“I had this romantic vision of the guys in the ’70s saying, ‘I’m bored. Let’s have a few beers and write a song,'” Leaphart says, noting that the conventional wisdom in Nashville is different. “The advice that people have for you is, ‘You have to co-write.’ A lot of times, you’ll sit down for two or three hours and get a full song, but you’re like, ‘Well, I’m probably not going to play this, and he’s probably not going to play it either.’ It can be a senseless campaign. But even if you don’t get a song, you’re hanging out and writing and having fun, and I wouldn’t have come here if I didn’t enjoy writing songs.”

Although most of those songs have been caught and released, Leaphart’s starting to hone in on the songwriters he enjoys working with most.

In the meantime, he’s gearing up to release Low in the Saddle. Long in the Tooth. The album was recorded in August 2012 with producer Mitch Webb at Mantis Studios in North Charleston, just before Leaphart left town.

“I’ve just been sitting on it, because I didn’t want to release something if I wasn’t ready to go on the road and support it,” he explains. The collection still needs artwork and a final mastering, and Leaphart hopes to release it in early 2014, along with a full band show in Charleston.

Fans of Leaphart’s only solo album to date, Lines, Rope, Etc., will be equally pleased with the offerings from his forthcoming disc. Among the tracks are more upbeat, party-minded rockers like “Ludowici” (about a Georgia speed-trap near his father’s hometown of Jesup) and “She Took My Best T-Shirt (And Then She Broke My Heart),” which closes the album.
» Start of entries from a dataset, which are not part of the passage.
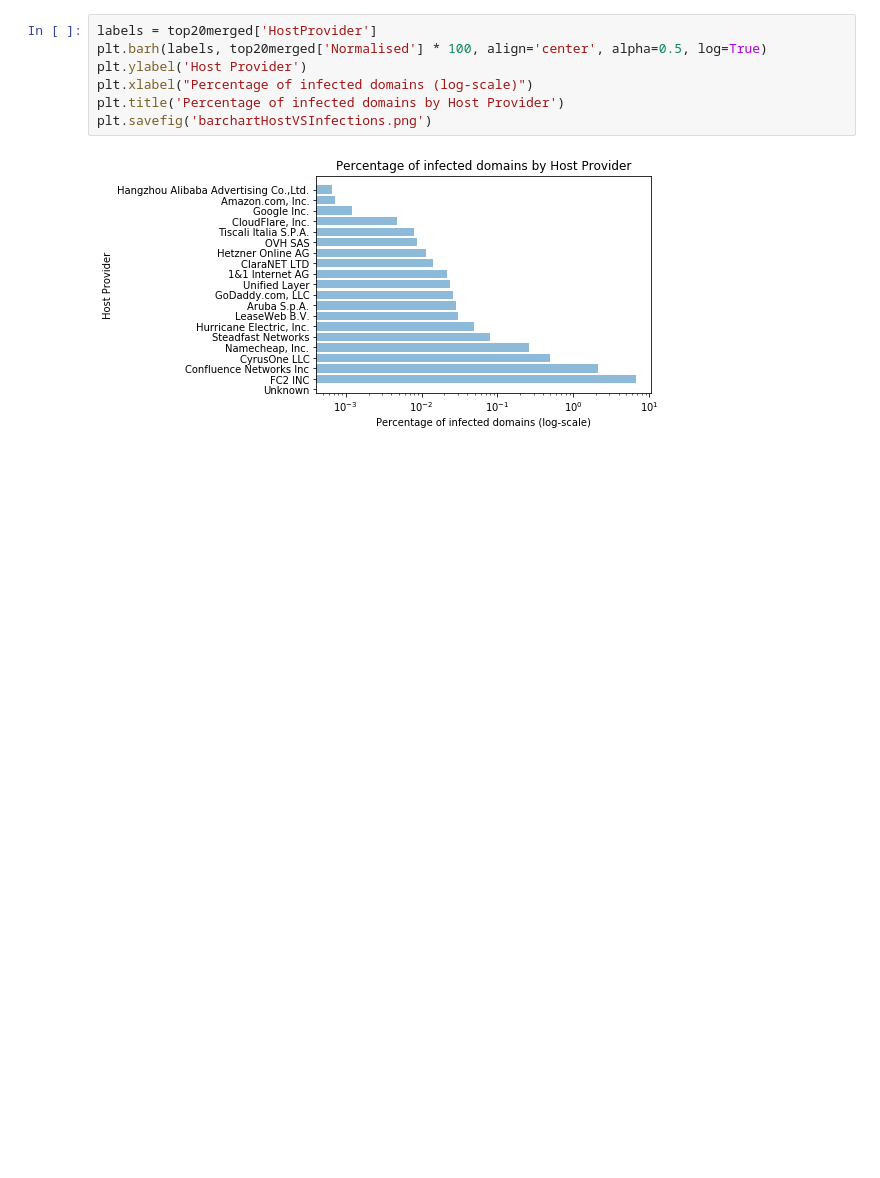
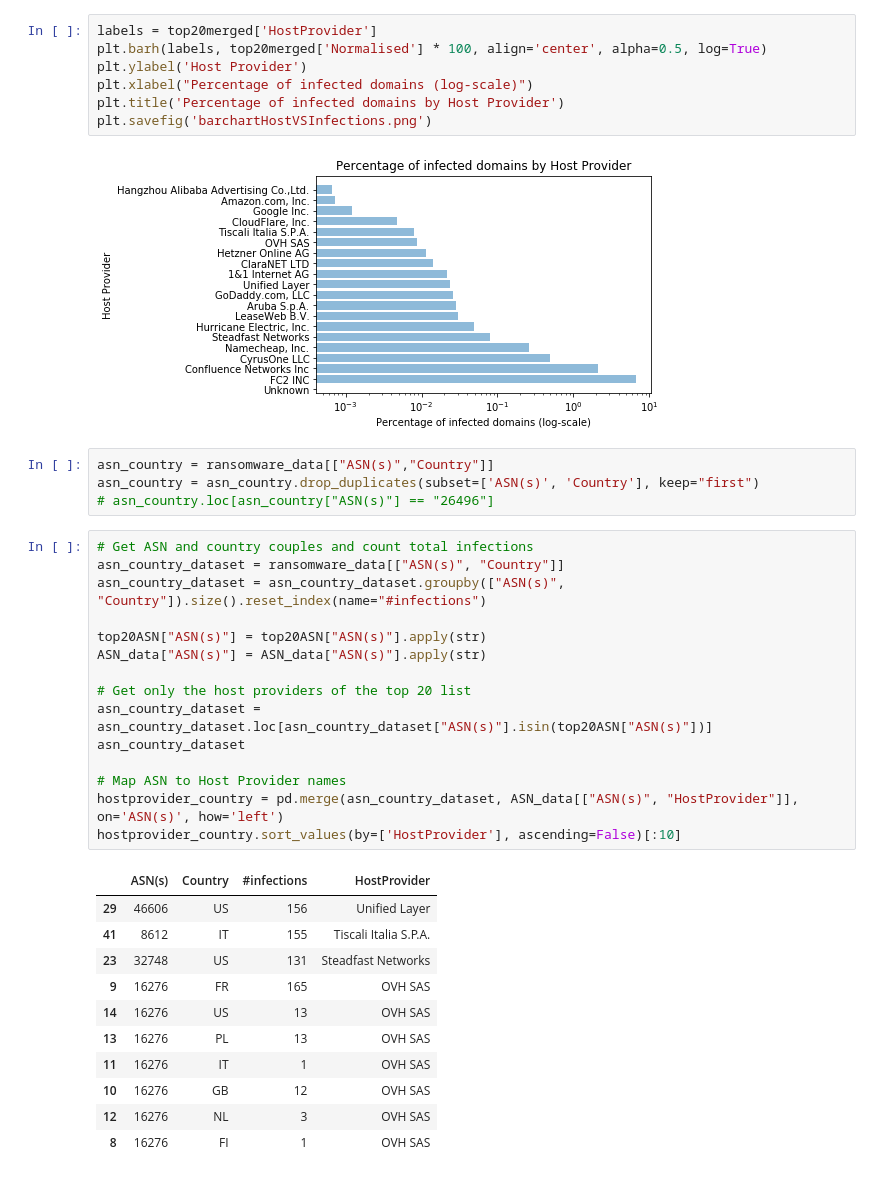
Before and after one commit to MKesteloo/EoCS, a Jupyter notebook: assignment 3/assignment3.ipynb, the cells around one changed output. Cells and saved outputs as stored; diff of their text form; blank space fills up the shorter version.

```diff
--- a/assignment 3/assignment3.ipynb
+++ b/assignment 3/assignment3.ipynb
@@ -130,3 +130,34 @@ plt.title('Percentage of infected domains by Host Provider')
 plt.savefig('barchartHostVSInfections.png')
 # %% [output]
 [figure]
+# %%
+asn_country = ransomware_data[["ASN(s)","Country"]]
+asn_country = asn_country.drop_duplicates(subset=['ASN(s)', 'Country'], keep="first")
+# asn_country.loc[asn_country["ASN(s)"] == "26496"]
+# %%
+# Get ASN and country couples and count total infections
+asn_country_dataset = ransomware_data[["ASN(s)", "Country"]]
+asn_country_dataset = asn_country_dataset.groupby(["ASN(s)", "Country"]).size().reset_index(name="#infections")
+
+top20ASN["ASN(s)"] = top20ASN["ASN(s)"].apply(str)
+ASN_data["ASN(s)"] = ASN_data["ASN(s)"].apply(str)
+
+# Get only the host providers of the top 20 list
+asn_country_dataset = asn_country_dataset.loc[asn_country_dataset["ASN(s)"].isin(top20ASN["ASN(s)"])]
+asn_country_dataset
+
+# Map ASN to Host Provider names
+hostprovider_country = pd.merge(asn_country_dataset, ASN_data[["ASN(s)", "HostProvider"]], on='ASN(s)', how='left')
+hostprovider_country.sort_values(by=['HostProvider'], ascending=False)[:10]
+# %% [output]
+|  | ASN(s) | Country | #infections | HostProvider |
+| 29 | 46606 | US | 156 | Unified Layer |
+| 41 | 8612 | IT | 155 | Tiscali Italia S.P.A. |
+| 23 | 32748 | US | 131 | Steadfast Networks |
+| 9 | 16276 | FR | 165 | OVH SAS |
+| 14 | 16276 | US | 13 | OVH SAS |
+| 13 | 16276 | PL | 13 | OVH SAS |
+| 11 | 16276 | IT | 1 | OVH SAS |
+| 10 | 16276 | GB | 12 | OVH SAS |
+| 12 | 16276 | NL | 3 | OVH SAS |
+| 8 | 16276 | FI | 1 | OVH SAS |
```
Also changed, not shown: parts of 7 cells of this notebook, 2 other files.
The strongest songs, however, are the slower ones, including the title track and the haunting “Wrong Side of the Wind,” a kindred spirit of Ryan Bingham’s “The Weary Kind.”

Low in the Saddle

In his song “Leaving Lonesome,” Leaphart sings the words, “I take stage after stage pushing my songs/ but most nights I might as well be pushing a broom.” Although most fans have yet to hear the song, Leaphart wrote it years ago when he was first trying to make a name as a country-rock songwriter in Los Angeles with fellow Charleston musician Luke Cunningham. Still, the lyrics could easily be about his more recent efforts.

But patiently waiting for a nibble in Nashville doesn’t discourage Leaphart. He did the same thing when he left L.A. to move to Charleston, a place where he could pick up decent paying gigs any night of the week.

“I called everybody I knew [in Charleston] that first summer and said, ‘Hey, I’m coming to town,’ and I had a bunch of gigs lined up, but then fall came and the calls became, ‘Hey, we’re not going to do music on Wednesdays until spring,’ ” Leaphart recalls.

During that time, he made ends meet by bartending and picking up odd jobs until he’d built his reputation enough to draw crowds to regular shows at the Griffon, Home Team BBQ, and Surf Bar.

“It was almost two years before things really picked up and ‘Confederate Roses’ got on the radio,” says Leaphart; that song is still in rotation on 105.5 The Bridge. “All my connections came about at once.”

A year into his latest chapter, Leaphart still feels like he’s just getting started. Most importantly, his doctors continue to give him a clean bill of health, and he’s content to keep working hard until Nashville opens up to him.

“I wouldn’t say I’ve been dry in Nashville,” he says. “At this point, I’m just trying to improve as a songwriter and take that next step, whatever that is. It’d be really easy to write the same song over and over again. I don’t want to do that. I’m always trying to take these experiences in my life and just keep finding my voice as a songwriter.”